In 1834 there were but 599 neophytes on the register. In 1836 Ignacio Coronel took charge in order to carry out the order of secularization, and when the inventory was made it showed the existence of property, excluding everything pertaining to the church, of $82,000. In 1839 this amount was reduced to $75,000. This large valuation was owing to the fact that there were several ranches and buildings and two large vineyards belonging to the Mission. These latter were Santa Isabel and Aguage, with 5500 vines, valued at $22,162.
The general statistics from the founding in 1797 to 1834 give 2588 baptisms, 2038 deaths; largest population was 1076 in 1814. The largest number of cattle was 10,558 in 1822, horses 1560 in 1822, mules 140 in 1817, sheep 14,000 in 1820.
In 1836 Padre Moreno reported that when Coronel came all the available property was distributed among the Indians, except the grain, and of that they carried off more than half. In 1838 the poor padre complained bitterly of his poverty and the disappearance of the Mission property. There is no doubt but that here as elsewhere the Mission was plundered on every hand, and the officers appointed to guard its interests were among the plunderers.

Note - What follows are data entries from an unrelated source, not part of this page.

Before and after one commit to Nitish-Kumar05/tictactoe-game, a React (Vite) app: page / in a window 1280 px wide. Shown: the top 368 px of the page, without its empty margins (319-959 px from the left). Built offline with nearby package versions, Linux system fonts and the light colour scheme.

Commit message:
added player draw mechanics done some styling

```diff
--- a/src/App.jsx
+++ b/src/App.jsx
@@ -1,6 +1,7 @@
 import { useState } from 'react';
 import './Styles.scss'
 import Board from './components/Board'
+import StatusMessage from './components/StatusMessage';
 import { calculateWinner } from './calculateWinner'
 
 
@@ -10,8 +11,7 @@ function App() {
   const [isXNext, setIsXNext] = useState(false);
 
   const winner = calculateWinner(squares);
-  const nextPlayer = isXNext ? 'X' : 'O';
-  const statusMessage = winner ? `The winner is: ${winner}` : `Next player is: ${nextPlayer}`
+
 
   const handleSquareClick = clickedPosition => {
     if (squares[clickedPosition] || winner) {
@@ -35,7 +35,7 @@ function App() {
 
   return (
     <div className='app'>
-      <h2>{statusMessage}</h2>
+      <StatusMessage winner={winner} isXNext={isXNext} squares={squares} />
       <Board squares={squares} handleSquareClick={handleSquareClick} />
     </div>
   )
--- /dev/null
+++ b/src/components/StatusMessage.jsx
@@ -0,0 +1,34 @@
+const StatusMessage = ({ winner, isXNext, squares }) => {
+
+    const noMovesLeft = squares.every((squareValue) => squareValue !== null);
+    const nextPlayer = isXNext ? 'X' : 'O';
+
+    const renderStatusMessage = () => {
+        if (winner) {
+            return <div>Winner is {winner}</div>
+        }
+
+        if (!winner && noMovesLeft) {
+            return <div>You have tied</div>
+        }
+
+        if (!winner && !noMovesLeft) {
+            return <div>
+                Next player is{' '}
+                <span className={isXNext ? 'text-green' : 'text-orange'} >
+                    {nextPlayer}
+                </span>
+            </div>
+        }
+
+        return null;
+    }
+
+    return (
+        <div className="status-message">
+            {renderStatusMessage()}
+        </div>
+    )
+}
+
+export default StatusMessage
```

In 1844 Presidente Duran reported that San Miguel had neither lands nor cattle, and that its neophytes were demoralized and scattered for want of a minister. Pico’s 1845 decree warned the Indians that they must return within a month and occupy their lands, or they would be disposed of; and in 1846 Pico reported the Mission sold, though no consideration is named, to P. Rios and Wm. Reed. The purchasers took possession, but the courts later declared their title invalid. In 1848 Reed and his whole family were atrociously murdered. The murderers were pursued; one was fatally wounded, one jumped into the sea and was drowned, and the other three were caught and executed.
The register of baptisms at San Miguel begins July 25, 1797, and up to 1861 contains 2917 names. Between the years 1844 and 1851 there is a vacancy, and only one name occurs in the latter year. The title-page is signed by Fr. Fermin Franco de Lasuen, and the priests in charge are named as Fr. Buenaventura Sitjar and Fr. Antonio de la Conception.
At the end of this book is a list of 43 children of the “gentes de razon” included in the general list, but here specialized for reference.
The registry of deaths contains 2249 names up to 1841. The first entry is signed by Fr. Juan Martin and the next two by Fr. Sitjar.
The old marriage register of the Mission of San Miguel is now at San Luis Obispo. It has a title-page signed by Fr. Lasuen.
In 1888 some of the old bells of the Mission were sent to San Francisco and there were recast into one large bell, weighing 2500 pounds. Until 1902 this stood on a rude wooden tower in front of the church, but in that year an incongruous steel tower took its place. Packed away in a box still remains one of the old bells, which has sounded its last call. A large hole is in one side of it. The inscription, as near as I can make out, reads “A. D. 1800, S.S. Gabriel.”